The article in Democracy Digest is a much suggested read.
As Russia, China, and other states advance influence through forms of digital authoritarianism, stronger responses are needed from the U.S. and like-minded partners to limit the effects of their efforts, says a new report.
Digital authoritarianism — the use of digital information technology by authoritarian regimes to surveil, repress, and manipulate domestic and foreign populations — is reshaping the power balance between democracies and autocracies, according to Brookings analysts Alina Polyakova and Chris Meserole.
China and Russia have developed and exported distinct technology-driven playbooks for authoritarian rule.
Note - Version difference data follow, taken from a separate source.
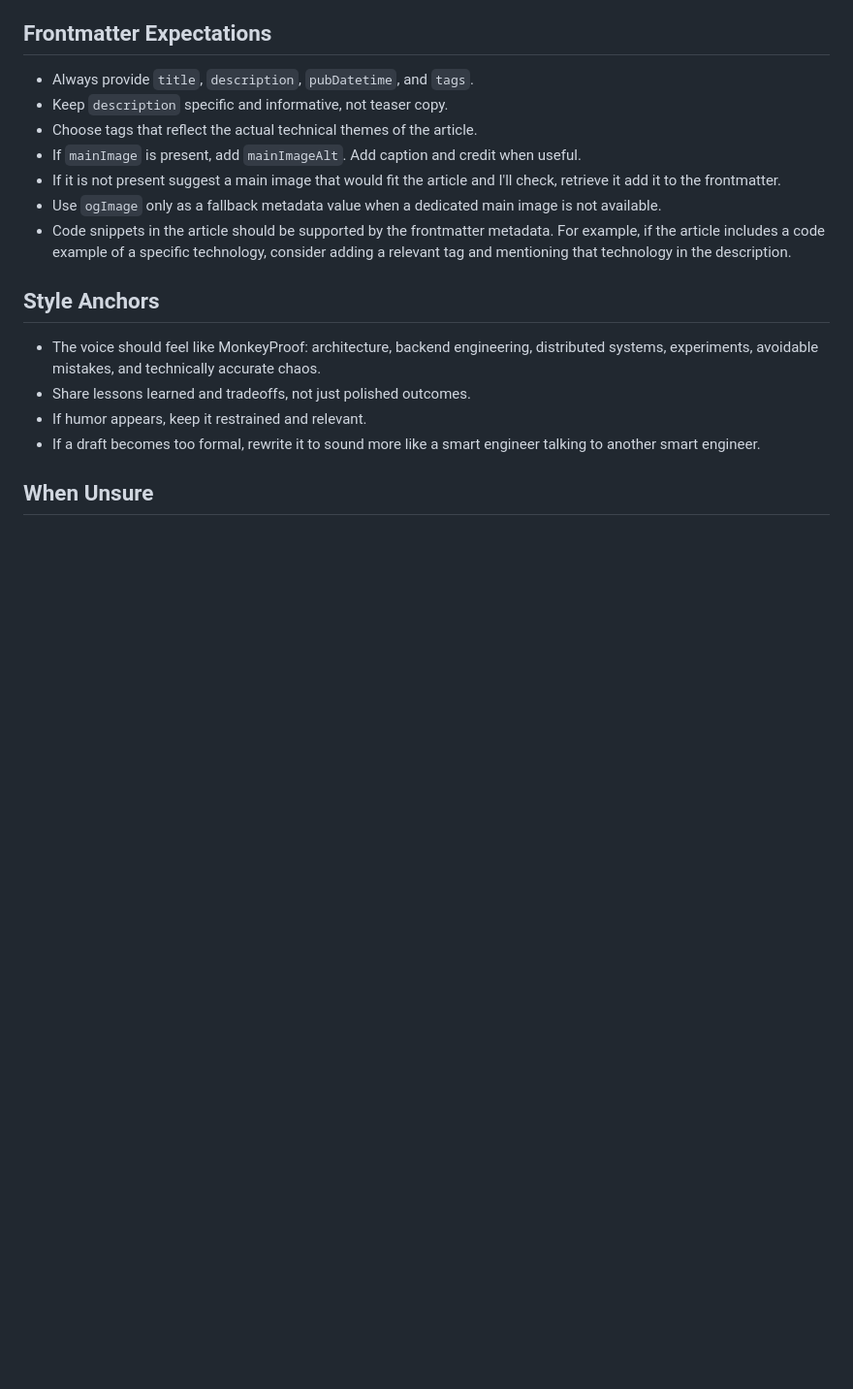
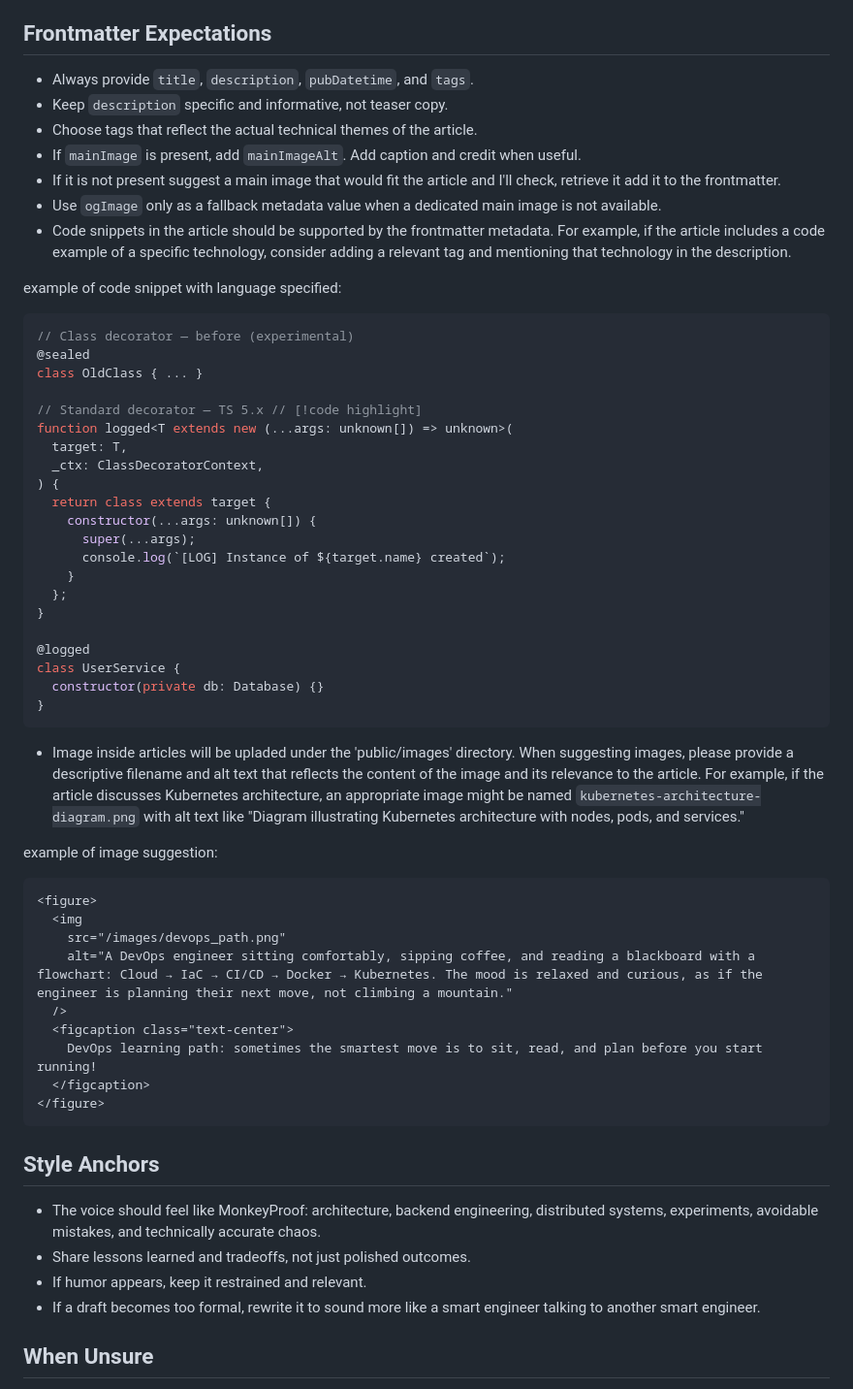
Before and after one commit to davidemaggi/MonkeyProof, a Markdown page: .github/instructions/article-writing.instructions.md, the part around the change. Shown at 97% size. Drawn GitHub-style; blank space fills up the shorter version.

Commit message:
Tuned instructions

````diff
--- a/.github/instructions/article-writing.instructions.md
+++ b/.github/instructions/article-writing.instructions.md
@@ -42,6 +42,50 @@ applyTo: "src/data/blog/**/*.{md,mdx}"
 - Use `ogImage` only as a fallback metadata value when a dedicated main image is not available.
 - Code snippets in the article should be supported by the frontmatter metadata. For example, if the article includes a code example of a specific technology, consider adding a relevant tag and mentioning that technology in the description.
 
+
+example of code snippet with language specified:
+
+```typescript file=decorators.ts
+// Class decorator — before (experimental)
+@sealed
+class OldClass { ... }
+
+// Standard decorator — TS 5.x // [!code highlight]
+function logged<T extends new (...args: unknown[]) => unknown>(
+  target: T,
+  _ctx: ClassDecoratorContext,
+) {
+  return class extends target {
+    constructor(...args: unknown[]) {
+      super(...args);
+      console.log(`[LOG] Instance of ${target.name} created`);
+    }
+  };
+}
+
+@logged
+class UserService {
+  constructor(private db: Database) {}
+}
+```
+
+- Image inside articles will be upladed under the 'public/images' directory. When suggesting images, please provide a descriptive filename and alt text that reflects the content of the image and its relevance to the article. For example, if the article discusses Kubernetes architecture, an appropriate image might be named `kubernetes-architecture-diagram.png` with alt text like "Diagram illustrating Kubernetes architecture with nodes, pods, and services."
+
+example of image suggestion:
+
+```md
+<figure>
+  <img
+    src="/images/devops_path.png"
+    alt="A DevOps engineer sitting comfortably, sipping coffee, and reading a blackboard with a flowchart: Cloud → IaC → CI/CD → Docker → Kubernetes. The mood is relaxed and curious, as if the engineer is planning their next move, not climbing a mountain."
+  />
+  <figcaption class="text-center">
+    DevOps learning path: sometimes the smartest move is to sit, read, and plan before you start running!
+  </figcaption>
+</figure>
+```
+
+
 ## Style Anchors
 
 - The voice should feel like MonkeyProof: architecture, backend engineering, distributed systems, experiments, avoidable mistakes, and technically accurate chaos.
````
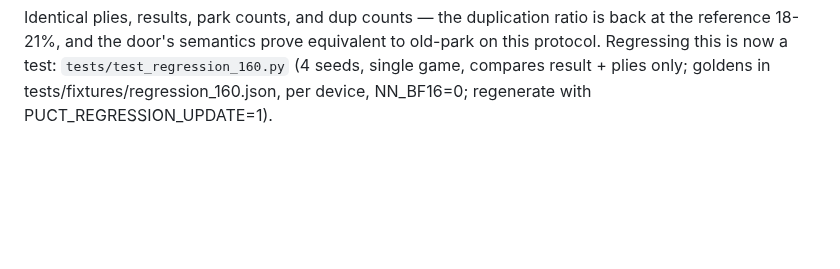
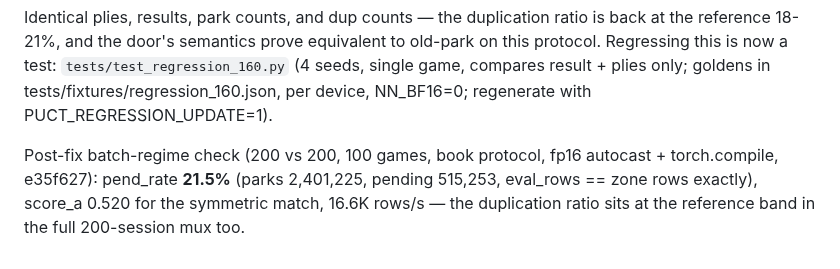
Before and after one commit to slcz/chess, a Markdown page: puct_mcts_plan.md, the part around the change. Drawn GitHub-style; blank space fills up the shorter version.

Commit message:
docs: post-fix 200v200 dup check — 21.5%, in reference band

```diff
--- a/puct_mcts_plan.md
+++ b/puct_mcts_plan.md
@@ -536,3 +536,9 @@ equivalent to old-park on this protocol. Regressing this is now a test:
 `tests/test_regression_160.py` (4 seeds, single game, compares result +
 plies only; goldens in tests/fixtures/regression_160.json, per device,
 NN_BF16=0; regenerate with PUCT_REGRESSION_UPDATE=1).
+
+Post-fix batch-regime check (200 vs 200, 100 games, book protocol,
+fp16 autocast + torch.compile, e35f627): pend_rate **21.5%**
+(parks 2,401,225, pending 515,253, eval_rows == zone rows exactly),
+score_a 0.520 for the symmetric match, 16.6K rows/s — the duplication
+ratio sits at the reference band in the full 200-session mux too.
```
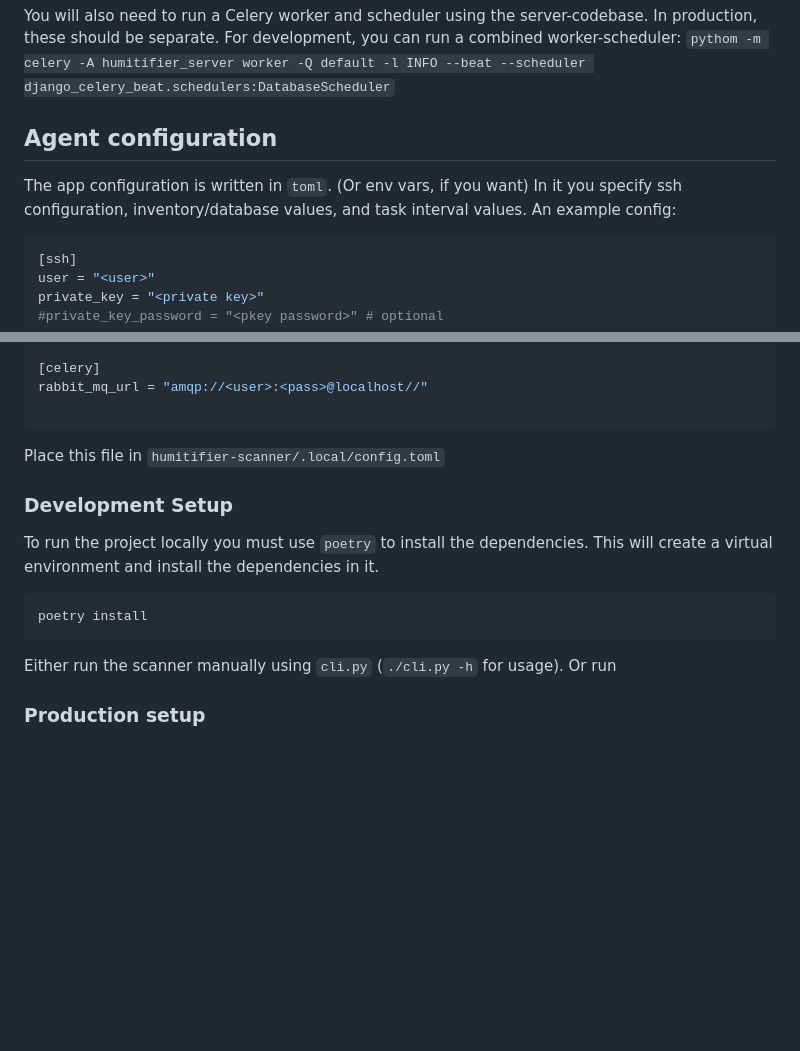
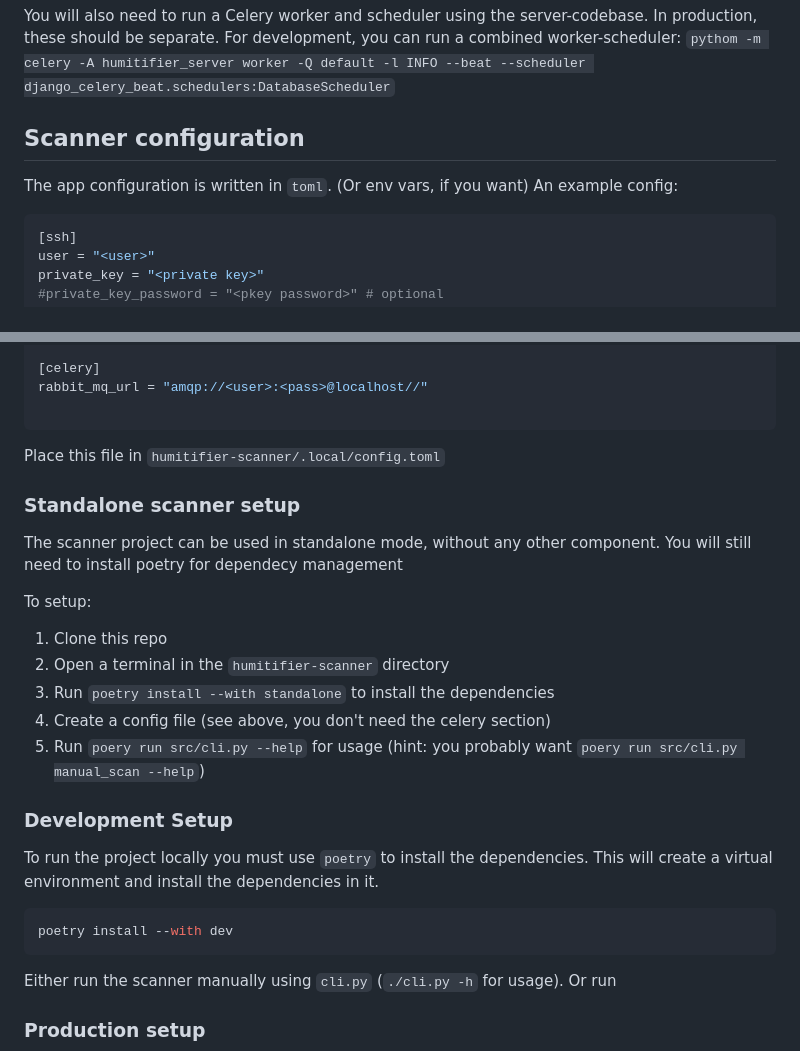
Before and after one commit to CentreForDigitalHumanities/humitifier, a Markdown page: readme.md, 2 parts joined by grey strips. Drawn GitHub-style; blank space fills up the shorter version.

Commit message:
docs: update readme with scanner setup instructions
Revised the README to include details on the standalone scanner setup and adjusted example commands for improved clarity. Modified the development setup instructions to reflect the updated `poetry

````diff
--- a/readme.md
+++ b/readme.md
@@ -90,9 +90,8 @@ you can run a combined worker-scheduler:
 `pythom -m celery -A humitifier_server worker -Q default -l INFO --beat --scheduler django_celery_beat.schedulers:DatabaseScheduler`
 
 
-## Agent configuration
+## Scanner configuration
 The app configuration is written in `toml`. (Or env vars, if you want)
-In it you specify ssh configuration, inventory/database values, and task interval values.
 An example config:
 
 ```toml
@@ -113,13 +112,25 @@ rabbit_mq_url = "amqp://<user>:<pass>@localhost//"
 ```
 Place this file in `humitifier-scanner/.local/config.toml`
 
+### Standalone scanner setup
+
+The scanner project can be used in standalone mode, without any other component.
+You will still need to install poetry for dependecy management
+
+To setup:
+1. Clone this repo
+2. Open a terminal in the `humitifier-scanner` directory
+3. Run ``poetry install --with standalone`` to install the dependencies
+4. Create a config file (see above, you don't need the celery section)
+5. Run ``poery run src/cli.py --help`` for usage (hint: you probably want ``poery run src/cli.py manual_scan --help``)
+
 ### Development Setup
 
 To run the project locally you must use `poetry` to install the dependencies.
 This will create a virtual environment and install the dependencies in it.
 
 ```bash
-poetry install
+poetry install --with dev
 ```
 
 Either run the scanner manually using `cli.py` (`./cli.py -h` for usage).
````
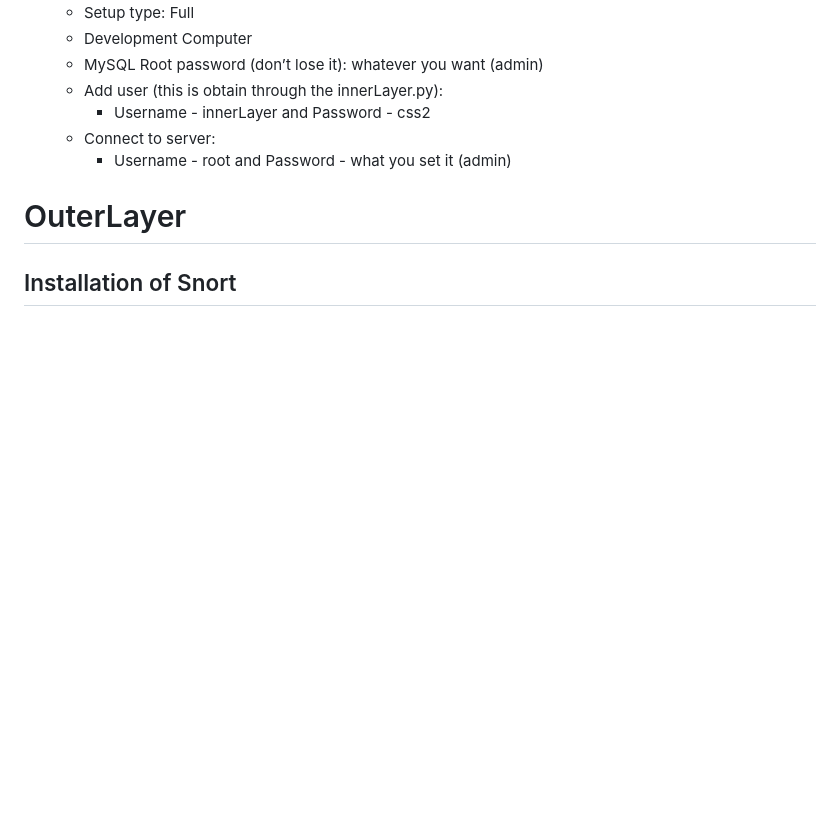
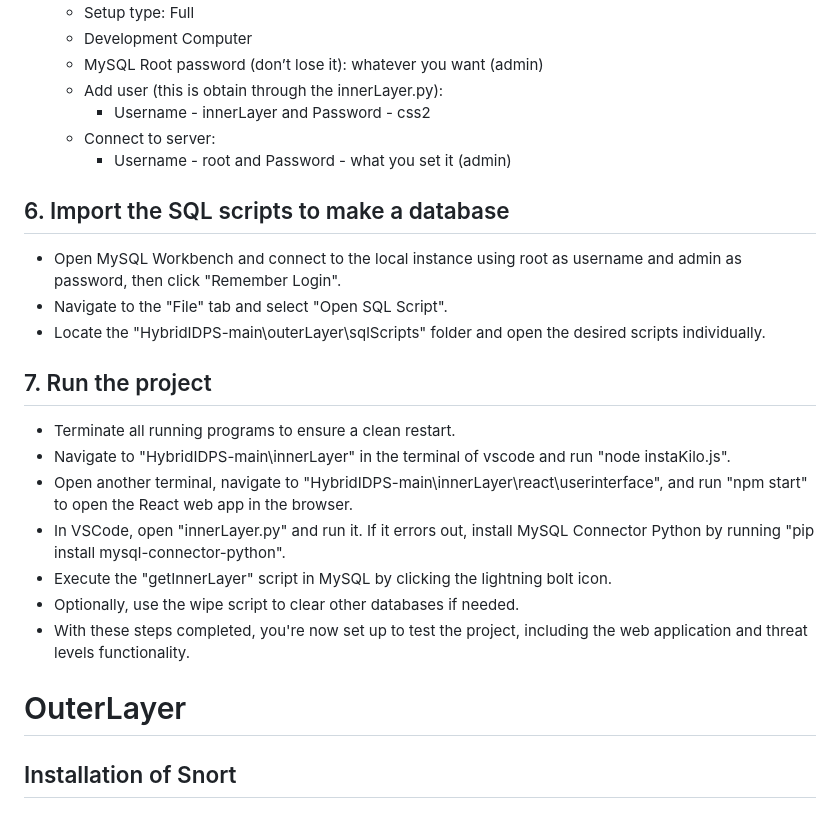
Before and after one commit to TheTheoM/HybridIDPS, a Markdown page: README.md, the part around the change. Rendered like a GitHub page; blank space fills up the shorter version.

```diff
--- a/README.md
+++ b/README.md
@@ -34,7 +34,19 @@ In progress HybridIDPS. Do NOT run on production systems. This is a proof of con
       - Username - innerLayer and Password - css2
    * Connect to server:
       - Username - root and Password - what you set it (admin)
+## 6. Import the SQL scripts to make a database
+- Open MySQL Workbench and connect to the local instance using root as username and admin as password, then click "Remember Login".
+- Navigate to the "File" tab and select "Open SQL Script".
+- Locate the "HybridIDPS-main\outerLayer\sqlScripts" folder and open the desired scripts individually.
 
+## 7. Run the project
+- Terminate all running programs to ensure a clean restart.
+- Navigate to "HybridIDPS-main\innerLayer" in the terminal of vscode and run "node instaKilo.js".
+- Open another terminal, navigate to "HybridIDPS-main\innerLayer\react\userinterface", and run "npm start" to open the React web app in the browser.
+- In VSCode, open "innerLayer.py" and run it. If it errors out, install MySQL Connector Python by running "pip install mysql-connector-python".
+- Execute the "getInnerLayer" script in MySQL by clicking the lightning bolt icon.
+- Optionally, use the wipe script to clear other databases if needed.
+- With these steps completed, you're now set up to test the project, including the web application and threat levels functionality.
 
 # OuterLayer
 
```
Beijing’s experience using digital tools for domestic censorship and surveillance has made it the supplier of choice for illiberal regimes looking to deploy their own surveillance systems, while Moscow’s lower-cost digital disinformation tools have proven effective in repressing potential opposition at home and undermining democracies abroad, they write in Exporting digital authoritarianism.
See full here.